[Records drawn from a dataset]
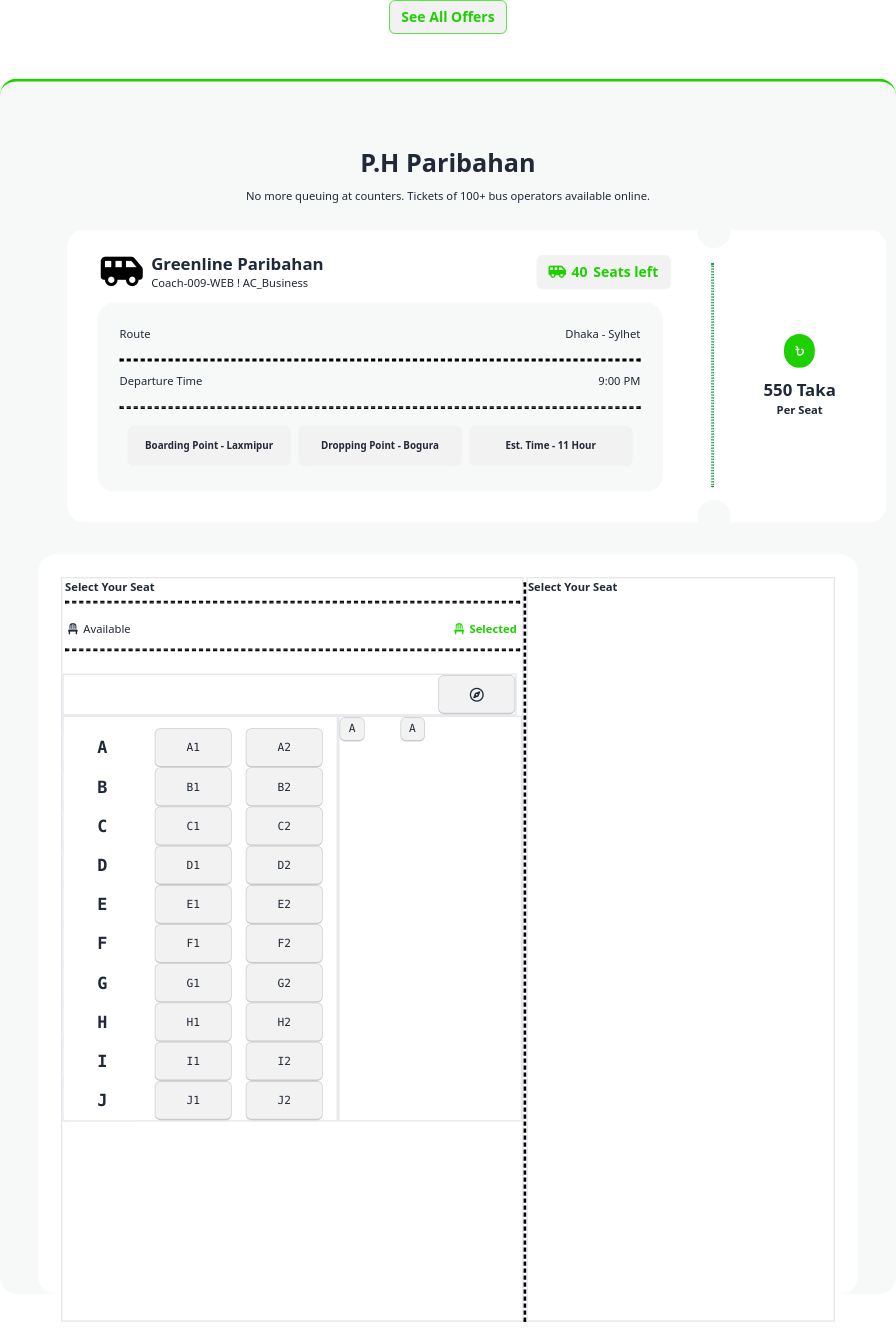
Repository: RudrasahaDibos/Smart-ticketing
Page: index.html
An editor plug-in stored every save of this project. The page is shown before and after a run of saves, followed by the edit.
The browser window is 1280 px wide. The pictures show the part of the page from y = 1206 to 3126 px (the page is 3126 px tall), at 70% of full size.
Some web fonts or font styles are not loaded; a fallback is used. Some web libraries are served in a nearby version.

Above is the page before, as saved 2024-11-10 13:35:22.

### index.html
<!DOCTYPE html>
<html lang="en">
  <head>
    <meta charset="UTF-8">
    <meta name="viewport" content="width=device-width, initial-scale=1.0">
    <title>Smart-ticketing</title>
    <!-- tailwind link -->
    <link href="https://cdn.jsdelivr.net/npm/daisyui@4.12.14/dist/full.min.css"
      rel="stylesheet" type="text/css" />
    <script src="https://cdn.tailwindcss.com"></script>
    <!-- font awesome link -->
    <link rel="stylesheet"
      href="https://cdnjs.cloudflare.com/ajax/libs/font-awesome/6.6.0/css/all.min.css"
      integrity="sha512-Kc323vGBEqzTmouAECnVceyQqyqdsSiqLQISBL29aUW4U/M7pSPA/gEUZQqv1cwx4OnYxTxve5UMg5GT6L4JJg=="
      crossorigin="anonymous" referrerpolicy="no-referrer" />

    <!-- google fonts  -->
    <link rel="preconnect" href="https://fonts.googleapis.com">
    <link rel="preconnect" href="https://fonts.gstatic.com" crossorigin>
    <link
      href="https://fonts.googleapis.com/css2?family=Anton+SC&family=Manrope:wght@200..800&family=Raleway:ital,wght@0,100..900;1,100..900&display=swap"
      rel="stylesheet">

    <style>
.raleway{
  font-family: "Raleway", sans-serif;
}
</style>

  </head>
  <body>
    <!-- header ends here -->
    <header class="container mx-auto lg:pl-24 lg:pr-24 lg:pt-4 w-[1400px]">
      <div>
        <!-- navbar starts here -->
        <div class="navbar bg-base-100">
          <div class="navbar-start">
            <div class="dropdown">
              <div tabindex="0" role="button" class="btn btn-ghost lg:hidden">
                <svg
                  xmlns="http://www.w3.org/2000/svg"
                  class="h-5 w-5"
                  fill="none"
                  viewBox="0 0 24 24"
                  stroke="currentColor">
                  <path
                    stroke-linecap="round"
                    stroke-linejoin="round"
                    stroke-width="2"
                    d="M4 6h16M4 12h8m-8 6h16" />
                </svg>
              </div>
              <ul
                tabindex="0"
                class="menu menu-sm dropdown-content bg-base-100 rounded-box z-[1] mt-3 w-52 p-2 shadow">
                <li><a>Home</a></li>
                <li><a>About</a></li>
                <li><a>Destination</a></li>
                <li><a>Search</a></li>
              </ul>
            </div>
            <a class="btn btn-ghost text-2xl font-extrabold">E-Ticket</a>
          </div>
          <div class="navbar-center hidden lg:flex">
            <ul class="menu menu-horizontal px-1">
              <li><a>Home</a></li>
              <li><a>About</a></li>
              <li><a>Destination</a></li>
              <li><a>Search</a></li>
            </ul>
          </div>
          <div class="navbar-end">
            <a class="btn text-[#1DD100]  border-1  text-xl">Bus <i
                class="fa-solid fa-van-shuttle"></i></a>
          </div>
        </div>
      </div>

      <!-- banner start here -->

      <div
        class="hero h-[550px] mt-8 bg-[url('/images/banner.png')] rounded-3xl relative">

        <div class="hero-content text-neutral-content text-center">
          <div class>
            <h1 class="mb-5 text-5xl font-extrabold">End-to-End Travel with <br>
              <span class="text-5xl text-[#1DD100]  font-extrabold">P
                Paribahan</span></h1>
            <p class="mb-5">
              A one-stop solution for your travel needs

              Introducing you to the Shohoz way of life
            </p>
            <button class="btn bg-[#1DD100] border-none">Buy Tickets</button>
          </div>
        </div>
      </div>

      <!-- banner end here -->

      <!-- 3 card start here  -->

      <div
        class=" flex justify-between items-center gap-4 pl-16 pr-16 absolute -bottom-4   ">
        <div
          class="stat flex bg-white justify-center items-center shadow-xl  border-b-4 border-b-[#1DD100]  rounded-2xl w-[338px] h-[138px]">
          <div class="text-[#1DD100] text-2xl font-extrabold ">
            <i class="fa-solid fa-users"></i>
          </div>

          <div>
            <div class="stat-value">500K+</div>
            <div class="stat-desc text-xl ">Registered users</div>
          </div>

        </div>

        <div
          class="stat flex bg-white justify-center items-center  border-b-4 border-b-[#1DD100] shadow-xl  rounded-2xl w-[338px] h-[138px]">
          <div class="text-[#1DD100] text-2xl font-extrabold ">
            <i class="fa-solid fa-ticket  "></i>

          </div>

          <div>
            <div class="stat-value">1.7 lacks</div>
            <div class="stat-desc text-xl ">Tickets sold</div>
          </div>

        </div>

        <div
          class="stat flex bg-white justify-center items-center  border-b-4 border-b-[#1DD100] shadow-xl  rounded-2xl w-[338px] h-[138px]">
          <div class="text-[#1DD100] text-2xl font-extrabold ">
            <i class="fa-solid fa-van-shuttle"></i>

          </div>

          <div>
            <div class="stat-value">80K+</div>
            <div class="stat-desc text-xl ">Rental partners</div>
          </div>

        </div>
      </div>

      <!-- 3 card ends here -->

      <!-- navbar Ends here -->
    </header>
    <!-- header ends here -->

    <!-- main start here -->
    <main class>
      <!-- Best offers for you start here -->
      <section
        class="mt-40 container mx-auto  lg:pl-24 lg:pr-24 lg:pt-4 w-[1400px]">
        <h1 class="text-4xl font-semibold text-center">Best offers for you</h1>
        <!-- two card start here -->
        <div class="flex  flex-col lg:flex-row gap-4 mt-10">
          <div class="bg-yellow-500  w-[573px] h-[220px]  rounded-2xl">

            <div>

              <div class=" w-[50%] mt-14 ml-14">
                <h1 class="text-4xl font-extrabold">15% OFF</h1>
                <p class="text-xl font-bold">on your next purchase</p>
                <p class="text-xl font-bold">use by January 2024</p>
              </div>

              <div class=" w-1/4 -mt-20 ml-auto mr-14  text-center">
                <h1 class="text-4xl font-extrabold">NEW15</h1>
                <p class="text-xl font-bold">Coupon Code</p>

              </div>
            </div>
            <p
              class="bg-white w-[48px] h-[48px] absolute mx-auto rounded-full ml-80 -mt-40  "></p>
            <p
              class="bg-white w-[48px] h-[48px] absolute mx-auto rounded-full ml-80 mt-[55px]  "></p>
            <p
              class="border-2 border-dotted border-white relative w-0 h-32 -mt-[95px] ml-[343px]  "></p>

          </div>
          <div class="bg-pink-400   w-[573px] h-[220px] rounded-2xl">
            <div>

              <div class=" w-[50%] mt-14 ml-14">
                <h1 class="text-4xl font-extrabold">20% OFF</h1>
                <p class="text-xl font-bold">on your next purchase</p>
                <p class="text-xl font-bold">use by January 2024</p>
              </div>

              <div class="  w-2/4 -mt-20 ml-[300px] mr-14  text-center">
                <h1 class="text-4xl font-extrabold">Couple 20</h1>
                <p class="text-xl font-bold">Coupon Code</p>

              </div>
            </div>
            <p
              class="bg-white w-[48px] h-[48px] absolute mx-auto rounded-full ml-80 -mt-40  "></p>
            <p
              class="bg-white w-[48px] h-[48px] absolute mx-auto rounded-full ml-80 mt-[55px]  "></p>
            <p
              class="border-2 border-dotted border-white relative w-0 h-32 -mt-[95px] ml-[343px]  "></p>
          </div>
        </div>
        <div class=" text-center mt-16">
          <a class="btn text-[#1DD100]  border-1 border-[#1DD100] text-xl">See
            All Offers
          </a>
        </div>
        <!-- two card end here -->
      </section>

      <!-- Best offers for you ends here -->
      <!-- tickeing process start here -->
      <section
        class="bg-[#F7F8F8] w-full min-h-screen rounded-3xl mt-16 border-t-4 border-t-[#1DD100]">

        <div class="container mx-auto  lg:pl-24 lg:pr-24 lg:pt-4 w-[1400px]">
          <h1 class="text-4xl font-semibold text-center mt-20">P.H Paribahan
          </h1>
          <p class=" text-center w-[736px] h-[60px] mx-auto mt-4">No more
            queuing at counters. Tickets of 100+ bus operators available online.
          </p>
          <!-- Greenline Paribahan  start here-->

          <div
            class="bg-[#FFFFFF] w-[1170px] h-[418px] rounded-3xl  container mx-auto p-8 flex justify-between ">
            <div class=" w-3/4">
              <!-- Coach-009-WEB ! AC_Business start here -->
              <div class="flex justify-between ">

                <div class="flex justify-center items-center gap-3 ml-4 ">
                  <div class="text-5xl text-black  ">
                    <i class="fa-solid fa-van-shuttle "></i>
                  </div>
                  <div>
                    <h1 class="text-2xl font-bold">Greenline Paribahan</h1>
                    <p>Coach-009-WEB ! AC_Business</p>
                  </div>
                </div>

                <div class="flex felx-col justify-end mt-1">
                  <a class="btn text-[#1DD100]  border-1  text-xl"> <i
                      class="fa-solid fa-van-shuttle"></i> <span>40</span> Seats
                    left </a>
                </div>
              </div>
              <!-- Coach-009-WEB ! AC_Business end here -->

              <!-- Dhaka - Sylhet starts here -->
              <div
                class="bg-[#F7F8F8] w-[808px] h-[270px] mt-4 mx-auto rounded-3xl">

                <div class>
                  <div class="flex justify-between p-4 ">
                    <h1 class="ml-4 mt-4">Route</h1>
                    <h1 class="mr-4 mt-4">Dhaka - Sylhet</h1>
                  </div>

                  <div
                    class="border-dashed border-black border-2 mt-2  w-[744px] mx-auto h-0"></div>

                  <div class="flex justify-between p-4 ">
                    <h1 class="ml-4">Departure Time</h1>
                    <h1 class="mr-4">9:00 PM</h1>
                  </div>
                  <div
                    class="border-dashed border-black border-2 mt-2  w-[744px] mx-auto h-0"></div>

                  <div class="mt-2 p-4 flex justify-center items-center gap-3">
                    <button class="btn   w-[232px] h-[56px]">Boarding Point -
                      Laxmipur</button>
                    <button class="btn  w-[232px] h-[56px]">Dropping Point -
                      Bogura</button>
                    <button class="btn  w-[232px] h-[56px]">Est. Time - 11
                      Hour</button>
                  </div>
                </div>
              </div>
              <!-- Dhaka - Sylhet end here -->

            </div>

            <div
              class=" text-center flex flex-col justify-center items-center mr-10">
              <i
                class="fa-solid fa-bangladeshi-taka-sign bg-[#1DD100] rounded-full  p-4 text-white "></i>
              <h1 class="text-2xl font-semibold mt-4"><span>550</span> Taka</h1>
              <p class="font-bold">Per Seat</p>
            </div>

          </div>
          <p
            class="bg-[#F7F8F8] w-[48px] h-[48px] absolute mx-auto rounded-full ml-[900px] -mt-[440px]  "></p>
          <p
            class="bg-[#F7F8F8] w-[48px] h-[48px] absolute mx-auto rounded-full ml-[900px] -mt-8  "></p>
          <p
            class="border-2 border-dotted border-green-600 relative w-0 h-80 -mt-[370px] ml-[920px]  "></p>

          <!-- Greenline Paribahan  ends here-->
        </div>

        <!-- Select Your Seat star here  -->
        <div
          class="bg-[#FFFFFF] w-[1170px] h-[1056px] rounded-3xl mt-24 container mx-auto  ">

          <div class="flex justify-between p-8">
            <div class="w-3/5 border-2">
              <p class="font-semibold ml-1">Select Your Seat</p>
              <div
                class="border-dashed border-black border-2 mt-2  w-[650px] mx-auto h-0"></div>
              <!-- seat available start here -->
              <div class="flex justify-between mt-4">

                <div class="flex gap-2 justify-center items-center p-2 ">
                  <i class="fa-solid fa-chair"></i>
                  <p>Available</p>
                </div>
                <div
                  class="flex gap-2 justify-center items-center p-2 text-[#1DD100] ">
                  <i class="fa-solid fa-chair font-bold"></i>
                  <p class="font-bold">Selected</p>
                </div>

              </div>
              <!-- seat available ends here -->
              <div
                class="border-dashed border-black border-2 mt-2  w-[650px] mx-auto h-0"></div>
                <!-- seat planing start here -->
               <div class="mt-8">
                    <div class="text-end border-2 mr-2">
                      <kbd class="kbd  h-[56px] w-[110px] text-center mx-auto "><i class="fa-regular fa-compass text-xl"></i></kbd>
                    </div>
                    <!-- seat  start here-->
                     <div class="flex  justify-between">
                          <!-- seat is with door start -->
                          <div class="grid grid-cols-3 border-2 w-3/5">
                                  <div class="mx-auto mt-4">
                                    <kbd class="kbd  w-[110px] h-[56px] bg-[#ffffff] border-none font-bold text-2xl">A</kbd>
                                    <kbd class="kbd  w-[110px] h-[56px]  bg-[#ffffff] border-none font-bold text-2xl">B</kbd>
                                    <kbd class="kbd  w-[110px] h-[56px]  bg-[#ffffff] border-none font-bold text-2xl">C</kbd>
                                    <kbd class="kbd  w-[110px] h-[56px]  bg-[#ffffff] border-none font-bold text-2xl">D</kbd>
                                    <kbd class="kbd  w-[110px] h-[56px]  bg-[#ffffff] border-none font-bold text-2xl">E</kbd>
                                    <kbd class="kbd  w-[110px] h-[56px]  bg-[#ffffff] border-none font-bold text-2xl">F</kbd>
                                    <kbd class="kbd  w-[110px] h-[56px]  bg-[#ffffff] border-none font-bold text-2xl">G</kbd>
                                    <kbd class="kbd  w-[110px] h-[56px]  bg-[#ffffff] border-none font-bold text-2xl">H</kbd>
                                    <kbd class="kbd  w-[110px] h-[56px]  bg-[#ffffff] border-none font-bold text-2xl">I</kbd>
                                    <kbd class="kbd  w-[110px] h-[56px]  bg-[#ffffff] border-none font-bold text-2xl">J</kbd>
                                  </div>

                                  <div class="mt-4">
                                    <kbd class="kbd w-[110px] h-[56px] ">A1</kbd>
                                    <kbd class="kbd w-[110px] h-[56px] ">B1</kbd>
                                    <kbd class="kbd w-[110px] h-[56px] ">C1</kbd>
                                    <kbd class="kbd w-[110px] h-[56px] ">D1</kbd>
                                    <kbd class="kbd w-[110px] h-[56px] ">E1</kbd>
                                    <kbd class="kbd w-[110px] h-[56px] ">F1</kbd>
                                    <kbd class="kbd w-[110px] h-[56px] ">G1</kbd>
                                    <kbd class="kbd w-[110px] h-[56px] ">H1</kbd>
                                    <kbd class="kbd w-[110px] h-[56px] ">I1</kbd>
                                    <kbd class="kbd w-[110px] h-[56px] ">J1</kbd>
                                  </div>

                                  <div class="mt-4">
                                    <kbd class="kbd w-[110px] h-[56px] ">A2</kbd>
                                    <kbd class="kbd w-[110px] h-[56px] ">B2</kbd>
                                    <kbd class="kbd w-[110px] h-[56px] ">C2</kbd>
                                    <kbd class="kbd w-[110px] h-[56px] ">D2</kbd>
                                    <kbd class="kbd w-[110px] h-[56px] ">E2</kbd>
                                    <kbd class="kbd w-[110px] h-[56px] ">F2</kbd>
                                    <kbd class="kbd w-[110px] h-[56px] ">G2</kbd>
                                    <kbd class="kbd w-[110px] h-[56px] ">H2</kbd>
                                    <kbd class="kbd w-[110px] h-[56px] ">I2</kbd>
                                    <kbd class="kbd w-[110px] h-[56px] ">J2</kbd>
                                  </div>
                          </div>
                         <!-- seat is with door end -->

                          <!-- seat is driver start -->
                            <div class="grid grid-cols-3  border-2 w-2/5">
                                    <div>
                                      <kbd class="kbd">A</kbd>
                                    </div>
                                    <div>
                                      <kbd class="kbd">A</kbd>
                                    </div>
                            </div>
                            <!-- seat is driver end -->
                     </div>

                     <!-- seat end here -->
               </div>

               <!-- seat planing end here -->



            </div>









            <div
              class="border-dashed border-black border-2 mt-2  w-[0px] mx-auto h-[1056px]"></div>

            <div class="border-2  w-2/5 ">
              <p class="font-semibold">Select Your Seat</p>
            </div>
          </div>

        </div>

        <!-- Select Your Seat end here  -->

      </section>
      <!-- tickeing process ends here -->

    </main>
    <!-- main ends here -->

    <!-- js add -->
    <script src="index.js"></script>
  </body>
</html>

Loaded but not shown: index.js (common file)

After the next 6 saves:
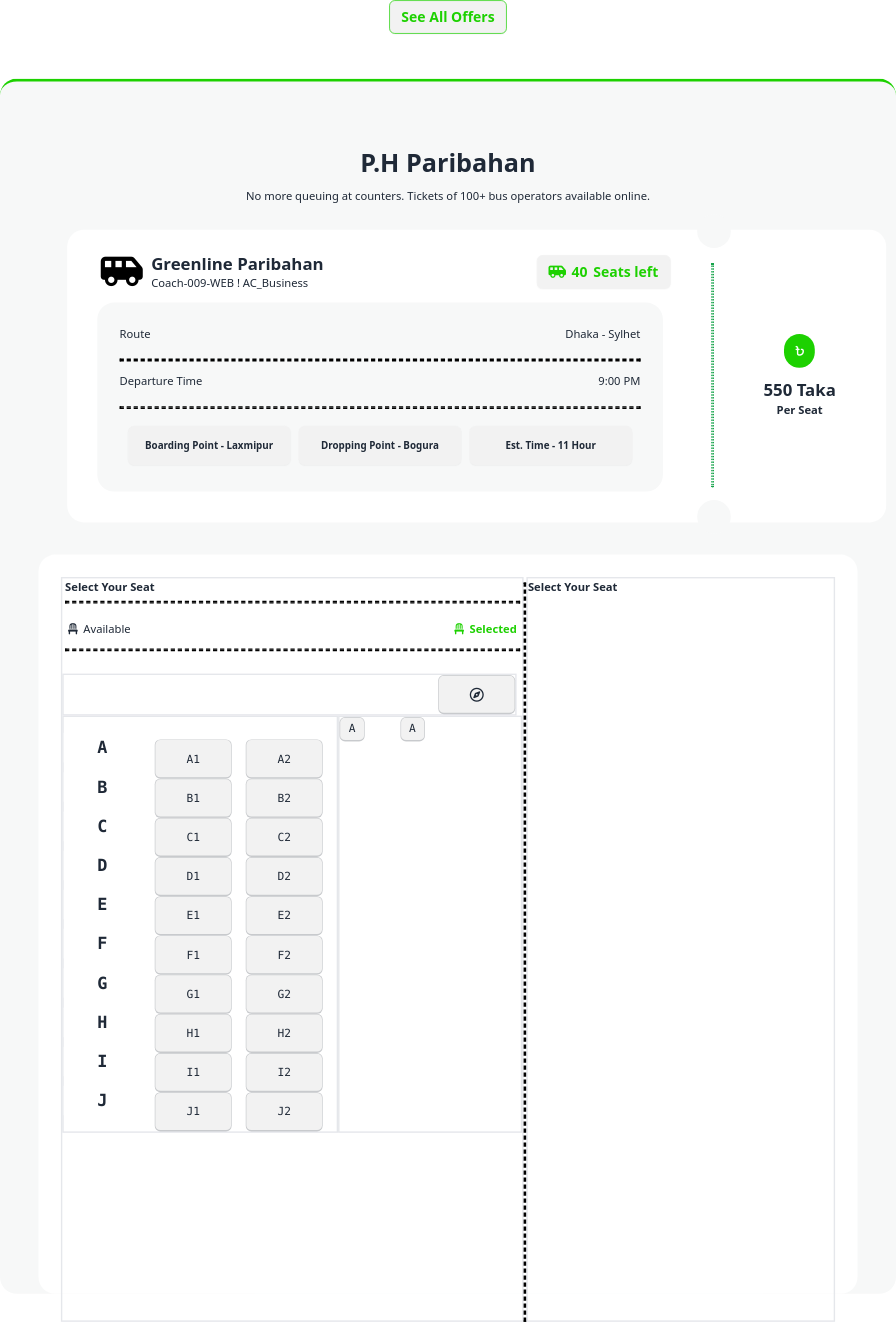
The 6 saves are shown as one change because they came seconds apart.
The last was saved 25 s later.
--- a/index.html
+++ b/index.html
@@ -337,9 +337,9 @@
                     <!-- seat  start here-->
                      <div class="flex  justify-between">
                           <!-- seat is with door start -->
-                          <div class="grid grid-cols-3 border-2 w-3/5">
+                          <div class="grid grid-cols-3 border-2 w-3/5 space-y-8">
                                   <div class="mx-auto mt-4">
-                                    <kbd class="kbd  w-[110px] h-[56px] bg-[#ffffff] border-none font-bold text-2xl">A</kbd>
+                                    <kbd class="kbd  w-[110px] h-[56px] bg-[#ffffff]  border-none font-bold text-2xl">A</kbd>
                                     <kbd class="kbd  w-[110px] h-[56px]  bg-[#ffffff] border-none font-bold text-2xl">B</kbd>
                                     <kbd class="kbd  w-[110px] h-[56px]  bg-[#ffffff] border-none font-bold text-2xl">C</kbd>
                                     <kbd class="kbd  w-[110px] h-[56px]  bg-[#ffffff] border-none font-bold text-2xl">D</kbd>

# Work request
Examine the entries and report how many of their lines contain the string "link", giving no more than the number.

# Answer box
7